Source information -
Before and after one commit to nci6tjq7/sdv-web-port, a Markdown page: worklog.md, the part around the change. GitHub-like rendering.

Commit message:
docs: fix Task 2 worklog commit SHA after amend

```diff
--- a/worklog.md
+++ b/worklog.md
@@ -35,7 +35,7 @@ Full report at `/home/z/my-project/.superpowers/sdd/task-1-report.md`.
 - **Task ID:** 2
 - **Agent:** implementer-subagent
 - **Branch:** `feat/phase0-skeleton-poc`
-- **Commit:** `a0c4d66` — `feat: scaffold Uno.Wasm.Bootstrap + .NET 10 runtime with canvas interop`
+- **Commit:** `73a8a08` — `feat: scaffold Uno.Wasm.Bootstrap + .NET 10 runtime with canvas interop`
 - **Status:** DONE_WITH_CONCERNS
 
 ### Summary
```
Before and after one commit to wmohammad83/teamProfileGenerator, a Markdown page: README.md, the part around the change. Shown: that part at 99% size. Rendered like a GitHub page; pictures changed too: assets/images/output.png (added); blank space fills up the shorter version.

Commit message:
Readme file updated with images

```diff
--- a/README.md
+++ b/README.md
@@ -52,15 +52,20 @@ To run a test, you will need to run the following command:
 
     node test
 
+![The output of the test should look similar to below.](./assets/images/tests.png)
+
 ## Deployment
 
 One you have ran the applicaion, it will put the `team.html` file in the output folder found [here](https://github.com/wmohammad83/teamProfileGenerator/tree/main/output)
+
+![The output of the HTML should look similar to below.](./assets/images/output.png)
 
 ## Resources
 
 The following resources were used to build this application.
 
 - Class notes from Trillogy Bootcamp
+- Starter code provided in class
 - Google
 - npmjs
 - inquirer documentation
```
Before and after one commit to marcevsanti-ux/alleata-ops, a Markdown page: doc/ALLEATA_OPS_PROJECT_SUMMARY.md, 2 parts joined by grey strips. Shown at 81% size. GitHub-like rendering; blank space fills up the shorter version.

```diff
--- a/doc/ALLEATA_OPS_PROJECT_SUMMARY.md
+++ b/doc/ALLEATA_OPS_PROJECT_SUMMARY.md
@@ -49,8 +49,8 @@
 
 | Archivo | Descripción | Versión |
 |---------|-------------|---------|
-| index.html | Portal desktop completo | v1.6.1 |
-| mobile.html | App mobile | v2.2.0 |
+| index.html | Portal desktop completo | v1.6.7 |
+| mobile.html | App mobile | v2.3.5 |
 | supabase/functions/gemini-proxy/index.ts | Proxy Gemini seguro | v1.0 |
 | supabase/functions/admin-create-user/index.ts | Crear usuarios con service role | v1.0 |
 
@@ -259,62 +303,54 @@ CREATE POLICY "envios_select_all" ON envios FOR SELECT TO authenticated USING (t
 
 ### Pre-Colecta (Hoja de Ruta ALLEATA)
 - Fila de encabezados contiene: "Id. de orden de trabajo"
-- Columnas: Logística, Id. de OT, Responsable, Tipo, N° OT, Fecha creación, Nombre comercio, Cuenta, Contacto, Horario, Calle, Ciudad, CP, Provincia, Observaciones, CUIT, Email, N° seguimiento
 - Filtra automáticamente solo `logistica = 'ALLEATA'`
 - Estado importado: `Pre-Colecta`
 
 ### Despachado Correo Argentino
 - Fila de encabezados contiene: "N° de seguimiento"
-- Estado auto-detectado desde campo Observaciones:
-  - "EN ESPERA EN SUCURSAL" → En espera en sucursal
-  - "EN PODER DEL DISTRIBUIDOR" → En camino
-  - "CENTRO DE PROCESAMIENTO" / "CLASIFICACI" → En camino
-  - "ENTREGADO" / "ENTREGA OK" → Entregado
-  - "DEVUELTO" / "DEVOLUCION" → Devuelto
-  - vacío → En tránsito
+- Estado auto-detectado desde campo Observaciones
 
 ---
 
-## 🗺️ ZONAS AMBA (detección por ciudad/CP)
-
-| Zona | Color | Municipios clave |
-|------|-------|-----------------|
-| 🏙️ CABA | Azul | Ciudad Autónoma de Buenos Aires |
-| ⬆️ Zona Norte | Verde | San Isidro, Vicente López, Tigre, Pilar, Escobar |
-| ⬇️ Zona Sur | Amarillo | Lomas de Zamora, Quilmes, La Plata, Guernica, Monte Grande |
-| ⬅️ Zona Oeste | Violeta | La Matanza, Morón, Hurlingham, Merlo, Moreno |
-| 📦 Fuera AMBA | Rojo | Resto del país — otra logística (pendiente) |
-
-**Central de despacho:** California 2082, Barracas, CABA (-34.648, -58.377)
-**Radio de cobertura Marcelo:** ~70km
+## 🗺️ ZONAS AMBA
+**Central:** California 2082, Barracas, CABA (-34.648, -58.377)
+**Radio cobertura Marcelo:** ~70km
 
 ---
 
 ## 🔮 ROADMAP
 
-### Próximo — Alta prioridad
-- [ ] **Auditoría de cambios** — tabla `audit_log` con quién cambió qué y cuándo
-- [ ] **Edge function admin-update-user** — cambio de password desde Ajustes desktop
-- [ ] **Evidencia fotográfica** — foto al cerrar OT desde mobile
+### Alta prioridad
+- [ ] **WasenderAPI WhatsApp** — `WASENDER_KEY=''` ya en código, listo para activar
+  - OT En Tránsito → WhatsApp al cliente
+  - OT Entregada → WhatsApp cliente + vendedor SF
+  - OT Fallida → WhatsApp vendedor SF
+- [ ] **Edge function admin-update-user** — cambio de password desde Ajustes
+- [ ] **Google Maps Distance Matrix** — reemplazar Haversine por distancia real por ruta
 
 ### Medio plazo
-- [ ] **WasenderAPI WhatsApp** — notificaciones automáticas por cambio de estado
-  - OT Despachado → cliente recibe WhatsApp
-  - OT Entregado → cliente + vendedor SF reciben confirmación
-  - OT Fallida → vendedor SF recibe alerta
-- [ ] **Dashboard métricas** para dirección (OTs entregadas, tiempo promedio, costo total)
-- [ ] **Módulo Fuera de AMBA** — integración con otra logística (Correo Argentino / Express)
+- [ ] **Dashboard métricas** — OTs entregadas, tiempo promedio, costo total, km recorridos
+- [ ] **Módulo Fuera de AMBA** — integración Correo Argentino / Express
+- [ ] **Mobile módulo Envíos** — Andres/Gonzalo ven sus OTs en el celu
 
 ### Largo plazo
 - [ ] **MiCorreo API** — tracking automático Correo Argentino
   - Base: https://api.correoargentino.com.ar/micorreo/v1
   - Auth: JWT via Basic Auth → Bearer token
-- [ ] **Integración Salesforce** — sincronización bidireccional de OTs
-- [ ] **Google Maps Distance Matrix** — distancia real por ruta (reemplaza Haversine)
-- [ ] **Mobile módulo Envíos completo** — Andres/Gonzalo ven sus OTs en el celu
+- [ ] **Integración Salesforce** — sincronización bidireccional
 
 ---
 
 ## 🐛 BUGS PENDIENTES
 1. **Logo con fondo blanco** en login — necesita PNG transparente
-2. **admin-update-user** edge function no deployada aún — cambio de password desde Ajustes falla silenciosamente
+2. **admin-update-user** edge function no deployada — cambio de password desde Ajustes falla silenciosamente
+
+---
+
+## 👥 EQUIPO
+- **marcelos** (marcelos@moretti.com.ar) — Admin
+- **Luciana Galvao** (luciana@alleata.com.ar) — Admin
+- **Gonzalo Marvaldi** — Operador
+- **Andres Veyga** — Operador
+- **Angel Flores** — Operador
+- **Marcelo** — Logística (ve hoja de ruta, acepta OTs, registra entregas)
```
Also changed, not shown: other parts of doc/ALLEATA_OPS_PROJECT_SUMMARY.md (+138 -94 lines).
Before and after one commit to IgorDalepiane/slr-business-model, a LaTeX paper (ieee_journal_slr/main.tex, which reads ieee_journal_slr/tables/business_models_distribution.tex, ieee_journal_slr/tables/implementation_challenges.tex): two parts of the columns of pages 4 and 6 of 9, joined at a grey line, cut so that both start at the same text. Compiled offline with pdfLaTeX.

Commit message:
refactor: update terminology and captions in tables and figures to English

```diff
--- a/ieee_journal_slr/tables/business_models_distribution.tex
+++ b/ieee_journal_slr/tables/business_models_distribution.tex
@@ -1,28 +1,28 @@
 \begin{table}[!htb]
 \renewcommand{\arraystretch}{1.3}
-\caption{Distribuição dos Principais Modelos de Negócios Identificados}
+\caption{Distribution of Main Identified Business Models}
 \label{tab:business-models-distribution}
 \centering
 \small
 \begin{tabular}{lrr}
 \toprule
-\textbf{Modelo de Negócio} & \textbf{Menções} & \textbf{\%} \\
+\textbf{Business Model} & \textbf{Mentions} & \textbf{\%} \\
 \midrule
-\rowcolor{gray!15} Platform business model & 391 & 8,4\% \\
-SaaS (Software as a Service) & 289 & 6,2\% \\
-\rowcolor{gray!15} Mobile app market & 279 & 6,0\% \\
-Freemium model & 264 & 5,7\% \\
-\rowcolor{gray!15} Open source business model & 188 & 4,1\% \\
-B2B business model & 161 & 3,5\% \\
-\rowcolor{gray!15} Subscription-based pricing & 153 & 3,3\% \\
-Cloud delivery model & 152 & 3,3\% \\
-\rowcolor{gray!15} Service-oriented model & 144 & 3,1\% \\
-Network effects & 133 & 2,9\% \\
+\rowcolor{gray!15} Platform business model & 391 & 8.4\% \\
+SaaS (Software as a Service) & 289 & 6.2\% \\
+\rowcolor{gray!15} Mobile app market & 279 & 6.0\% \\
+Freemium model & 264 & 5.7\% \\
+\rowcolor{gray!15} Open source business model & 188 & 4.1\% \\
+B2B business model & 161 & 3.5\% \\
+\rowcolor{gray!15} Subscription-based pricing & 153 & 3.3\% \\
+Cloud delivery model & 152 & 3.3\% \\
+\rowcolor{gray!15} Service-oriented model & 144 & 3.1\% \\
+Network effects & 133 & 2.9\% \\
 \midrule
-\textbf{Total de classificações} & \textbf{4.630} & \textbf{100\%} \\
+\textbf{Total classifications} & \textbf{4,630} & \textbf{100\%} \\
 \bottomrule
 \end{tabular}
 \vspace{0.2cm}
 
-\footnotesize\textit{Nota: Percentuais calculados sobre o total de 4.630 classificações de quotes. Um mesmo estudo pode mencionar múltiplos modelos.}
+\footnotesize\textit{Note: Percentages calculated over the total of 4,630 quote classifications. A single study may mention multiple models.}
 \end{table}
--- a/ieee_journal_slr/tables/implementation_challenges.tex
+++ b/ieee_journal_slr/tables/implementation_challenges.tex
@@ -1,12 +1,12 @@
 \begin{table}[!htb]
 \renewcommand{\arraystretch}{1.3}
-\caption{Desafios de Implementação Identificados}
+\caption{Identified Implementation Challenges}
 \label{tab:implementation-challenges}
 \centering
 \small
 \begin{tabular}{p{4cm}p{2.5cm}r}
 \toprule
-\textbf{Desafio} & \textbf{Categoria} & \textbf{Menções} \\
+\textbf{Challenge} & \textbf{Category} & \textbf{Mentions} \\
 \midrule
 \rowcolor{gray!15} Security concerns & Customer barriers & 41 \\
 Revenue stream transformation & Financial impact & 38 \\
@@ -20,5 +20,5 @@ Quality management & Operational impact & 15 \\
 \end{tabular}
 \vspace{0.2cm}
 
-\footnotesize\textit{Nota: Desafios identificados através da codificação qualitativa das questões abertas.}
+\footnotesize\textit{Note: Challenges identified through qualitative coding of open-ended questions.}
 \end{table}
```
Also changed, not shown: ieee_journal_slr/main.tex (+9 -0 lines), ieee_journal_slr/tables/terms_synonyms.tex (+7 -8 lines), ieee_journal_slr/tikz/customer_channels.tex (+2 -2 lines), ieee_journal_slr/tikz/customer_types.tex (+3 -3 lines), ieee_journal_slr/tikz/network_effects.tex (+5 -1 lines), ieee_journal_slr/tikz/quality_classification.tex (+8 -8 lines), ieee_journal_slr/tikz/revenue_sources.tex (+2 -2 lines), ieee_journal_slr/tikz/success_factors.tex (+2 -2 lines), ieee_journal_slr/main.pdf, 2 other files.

How to complete this task -
Every line where "AMBA" appears must be returned from the listing above.

Solution to the problem -
-## 🗺️ ZONAS AMBA (detección por ciudad/CP)
-| 📦 Fuera AMBA | Rojo | Resto del país — otra logística (pendiente) |
+## 🗺️ ZONAS AMBA
-- [ ] **Módulo Fuera de AMBA** — integración con otra logística (Correo Argentino / Express)
+- [ ] **Módulo Fuera de AMBA** — integración Correo Argentino / Express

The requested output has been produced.